Perhaps it starts with a look at environments themselves. Places are created for various purposes: convenience, culture, education, religion, utility, commerce, community, fun. The function of a space is often considered first, followed by spatial decisions about how to fill it.
I founded Life Time as a destination offering a unique approach to improving health: a place for people to really take care of themselves and their families; a place they could look forward to visiting rather than somewhere they felt obligated to go.
From the start, it was a consciously curated experience — and it continues to be. We consider the senses: the scent of eucalyptus in the steam rooms, the natural textures and warm tones of materials, the light and warmth of the sun shining through the atria, the “hellos” emanating from the front desk.
Upon first impression, these spaces invite people in — and often take their breath away.
Yet there’s something else, something that goes beyond what you see, hear, smell, and touch. It’s hard to describe, but you can feel it, an energy.
The Romans coined the term genius loci, which means protective guardian or the spirit of a place. They recognized that while the materials and spatial considerations create an environment, there were certain spaces that seemed to have a soul.
In his book Genius Loci: Towards a Phenomenology of Architecture, architect Christian Norberg-Schulz writes, “Man dwells when he can orientate himself within and identify himself with an environment, or in short, when he experiences the environment as meaningful.”
In another work, he elaborates on this concept when he explains, “To dwell means to belong to a given place” and claims that “when we identify with a place, we dedicate ourselves to a way of being in the world.”

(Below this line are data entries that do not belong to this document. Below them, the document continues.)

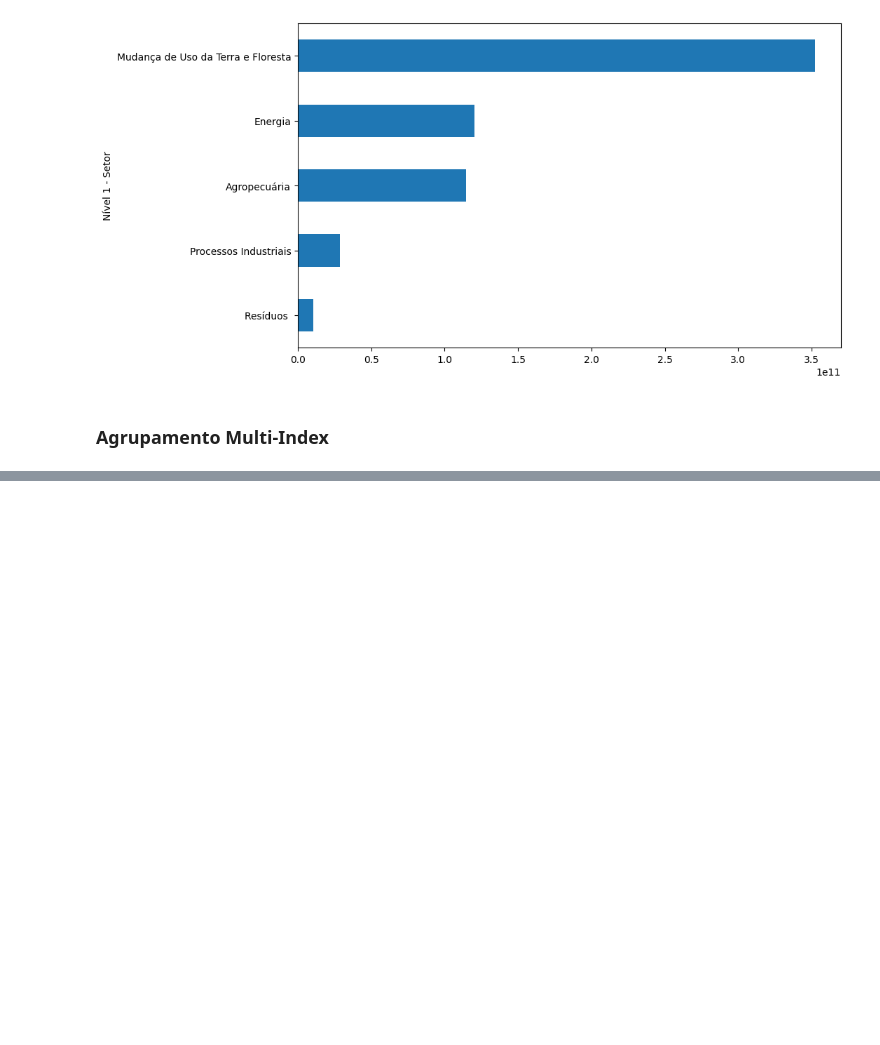
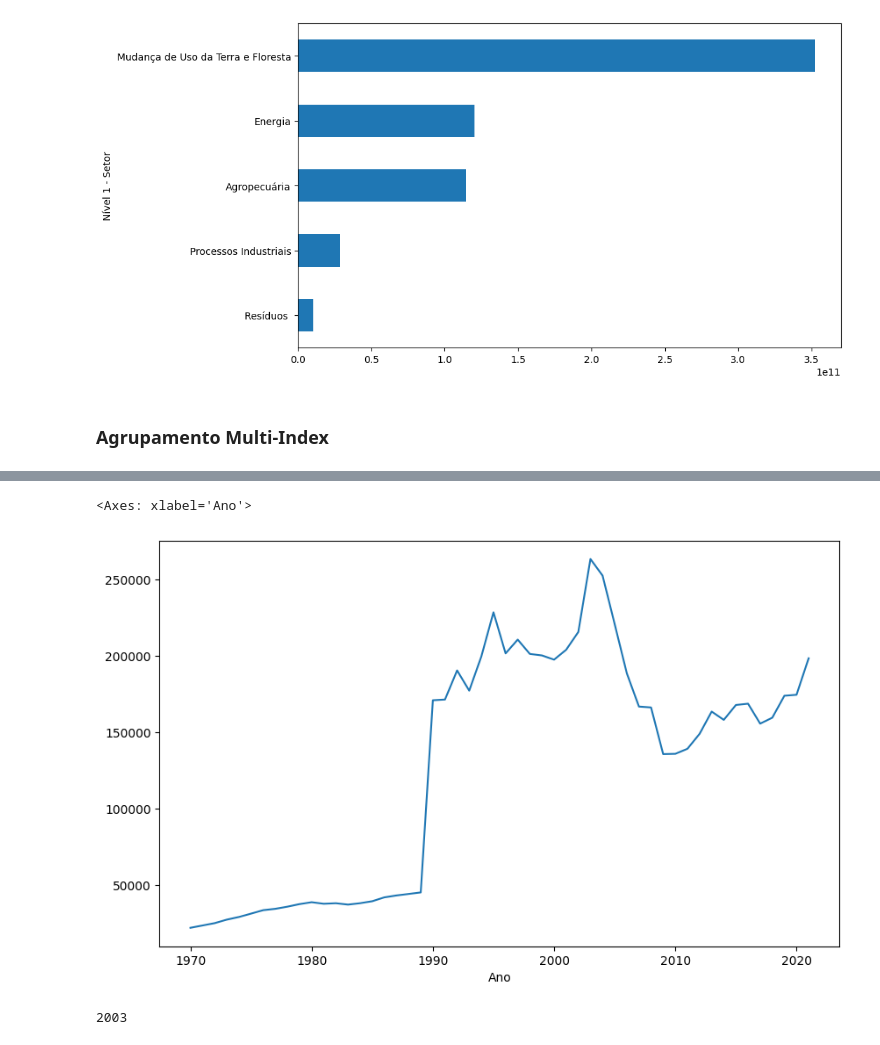
Before and after one commit to phfarath/Python-Projects, a Jupyter notebook: DataScience/Aprendendo/Pandas/AgrupandoDados.ipynb, the cells around one changed output, grey strips where cells are left out. Saved outputs shown, nothing was run; the diff lists cells and outputs as text; code cells hidden in the pictures; blank space fills up the shorter version.

```diff
--- a/DataScience/Aprendendo/Pandas/AgrupandoDados.ipynb
+++ b/DataScience/Aprendendo/Pandas/AgrupandoDados.ipynb
@@ -399,0 +533,9 @@ emissoes_por_atividade.plot(kind='barh', figsize=(10,6))
+# %%
+emissoes_por_ano.groupby('Ano')['Emissão'].mean().plot(figsize=(10,6))
+# %% [output]
+<Axes: xlabel='Ano'>
+[figure, added]
+# %%
+emissoes_por_ano.groupby('Ano')['Emissão'].mean().idxmax()
+# %% [output]
+2003
```
Also changed, not shown: parts of 37 cells of this notebook.
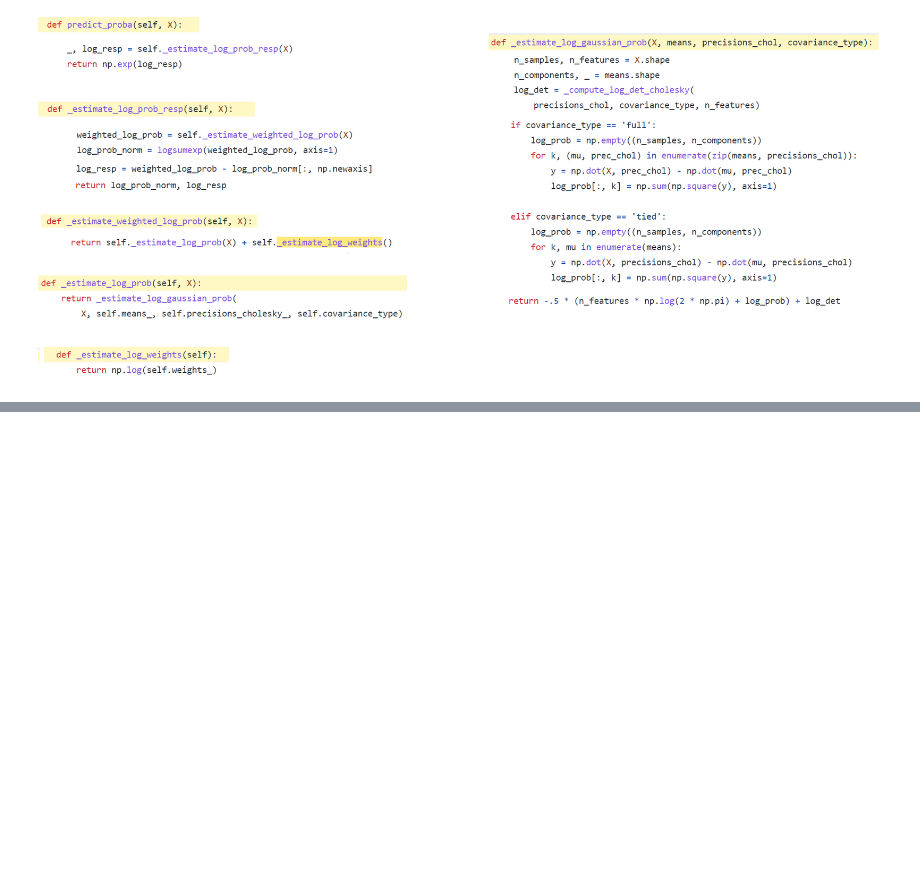
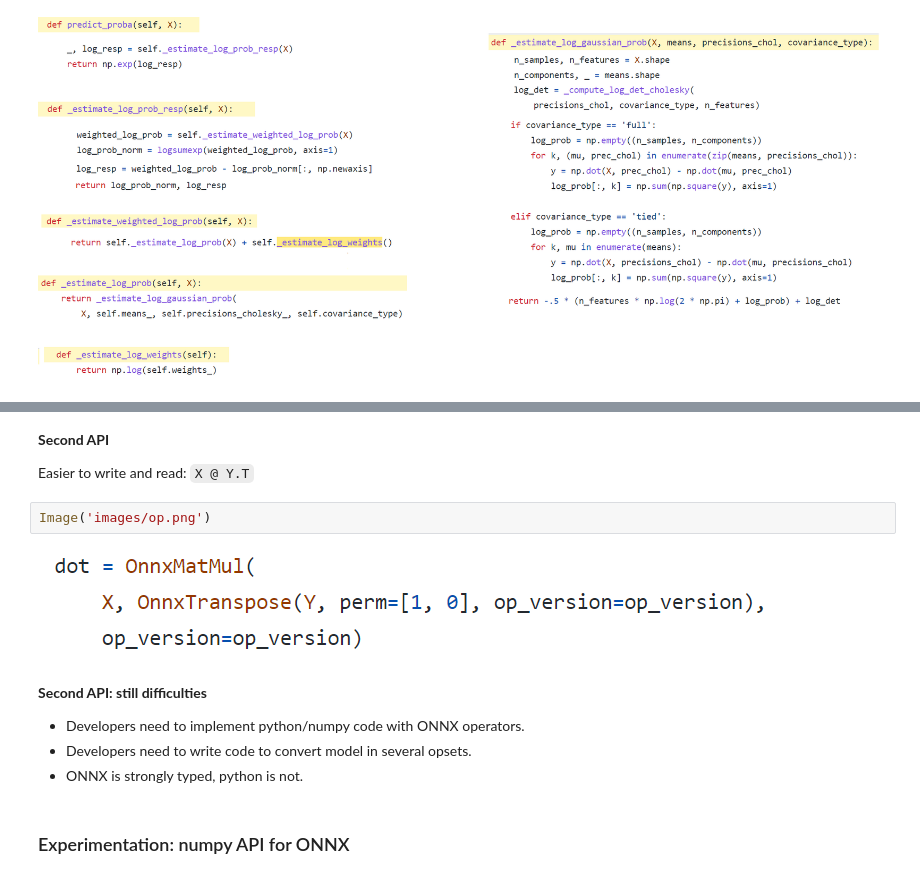
Before and after one commit to onnx/sklearn-onnx, a Jupyter notebook: docs/notebooks/introduction.ipynb, the cells around one changed output, grey strips where cells are left out. Cells and saved outputs as stored; diff of their text form; blank space fills up the shorter version.

```diff
--- a/docs/notebooks/introduction.ipynb
+++ b/docs/notebooks/introduction.ipynb
@@ -489,0 +515,16 @@ Image("images/linreg.png", width=500)
+# %% [markdown]
+**Second API**
+
+Easier to write and read: ``X @ Y.T``
+# %%
+Image('images/op.png')
+# %% [output]
+[figure, added]
+# %% [markdown]
+**Second API: still difficulties**
+
+* Developers need to implement python/numpy code with ONNX operators.
+* Developers need to write code to convert model in several opsets.
+* ONNX is strongly typed, python is not.
+# %% [markdown]
+### Experimentation: numpy API for ONNX
```
Also changed, not shown: parts of 15 cells of this notebook, 5 other files.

The question is, How do we identify with a place?
With respect to the wisdom of scholars and philosophers, perhaps this quote — often credited to Black Beauty author Anna Sewell — explains it best: “It is good people who make good places.”
This is the magic of Life Time. The energy here is a true embodiment of our members and team members, who are united around common interests and shared values, yet each creating their own identity.
The result? A palpable and inevitable essence of vitality as, together, everyone becomes physically, mentally, socially, spiritually healthier. And happier. It’s natural, then, that relationships begin, friendships develop, life happens.
As you think about how you spend your time — what you’re doing and why — pay attention to where you find yourself: What are the places that lift you up, inspire you, unlock your potential?
Today holds the opportunity for you to seek out and spend time in places where you find passion, possibility, and purpose. Because the places we choose to inhabit can support us in becoming the best possible versions of ourselves.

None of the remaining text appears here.